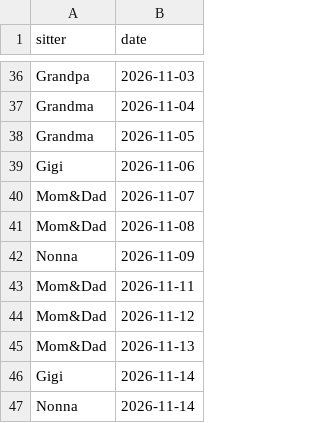
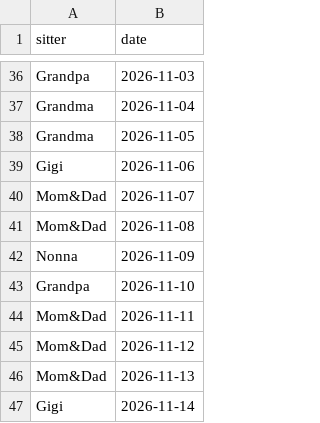
Before and after one commit to mapmap3/Creative, a CSV file: data/lyla-calendar.csv, drawn as a sheet; only a part is shown, gaps mark what is left out; the shorter side is filled out with more unchanged rows.

Commit message:
Update Lyla calendar

```diff
--- a/data/lyla-calendar.csv
+++ b/data/lyla-calendar.csv
@@ -42,2 +42,3 @@ Mom&Dad,2026-11-08
 Nonna,2026-11-09
+Grandpa,2026-11-10
 Mom&Dad,2026-11-11
```
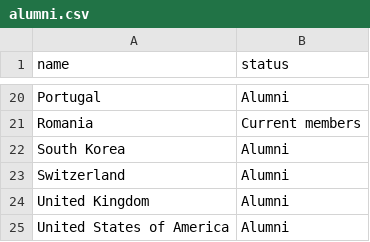
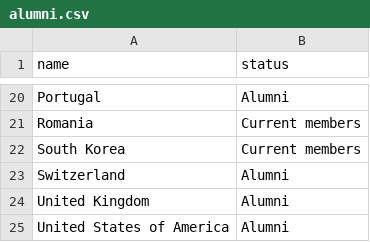
Before and after one commit to mpio-be/ornithology.bi.mpg.de, a CSV file: CONTENT/data/alumni.csv, drawn as a sheet; only a part is shown, gaps mark what is left out.

Commit message:
Update alumni.csv
Corrected South Korea to "current members"

```diff
--- a/CONTENT/data/alumni.csv
+++ b/CONTENT/data/alumni.csv
@@ -21,3 +21,3 @@ Portugal, Alumni
 Romania, Current members
-South Korea, Alumni
+South Korea, Current members
 Switzerland, Alumni
```
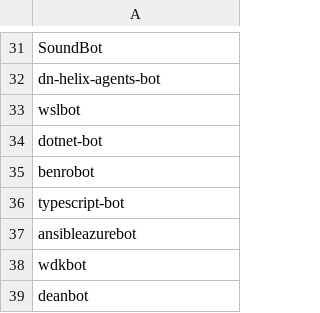
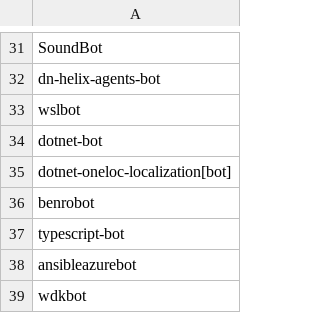
Before and after one commit to microsoft/cla-approved-bots, a CSV file: approvedBots.csv, drawn as a sheet; only a part is shown, gaps mark what is left out; the shorter side is filled out with more unchanged rows.

```diff
--- a/approvedBots.csv
+++ b/approvedBots.csv
@@ -34,2 +34,3 @@ wslbot
 dotnet-bot
+dotnet-oneloc-localization[bot]
 benrobot
```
------------------------
» **WHAT YOU WILL DO**
Print exactly, and print only, the lines from the line with "Before and after one commit to mpio-be/ornithology.bi.mpg.de, a" through the last line of the entries, both ends included. No pictures belong in the result.

» **TASK ANSWER**
Before and after one commit to mpio-be/ornithology.bi.mpg.de, a CSV file: CONTENT/data/alumni.csv, drawn as a sheet; only a part is shown, gaps mark what is left out.

Commit message:
Update alumni.csv
Corrected South Korea to "current members"

```diff
--- a/CONTENT/data/alumni.csv
+++ b/CONTENT/data/alumni.csv
@@ -21,3 +21,3 @@ Portugal, Alumni
 Romania, Current members
-South Korea, Alumni
+South Korea, Current members
 Switzerland, Alumni
```
Before and after one commit to microsoft/cla-approved-bots, a CSV file: approvedBots.csv, drawn as a sheet; only a part is shown, gaps mark what is left out; the shorter side is filled out with more unchanged rows.

```diff
--- a/approvedBots.csv
+++ b/approvedBots.csv
@@ -34,2 +34,3 @@ wslbot
 dotnet-bot
+dotnet-oneloc-localization[bot]
 benrobot
```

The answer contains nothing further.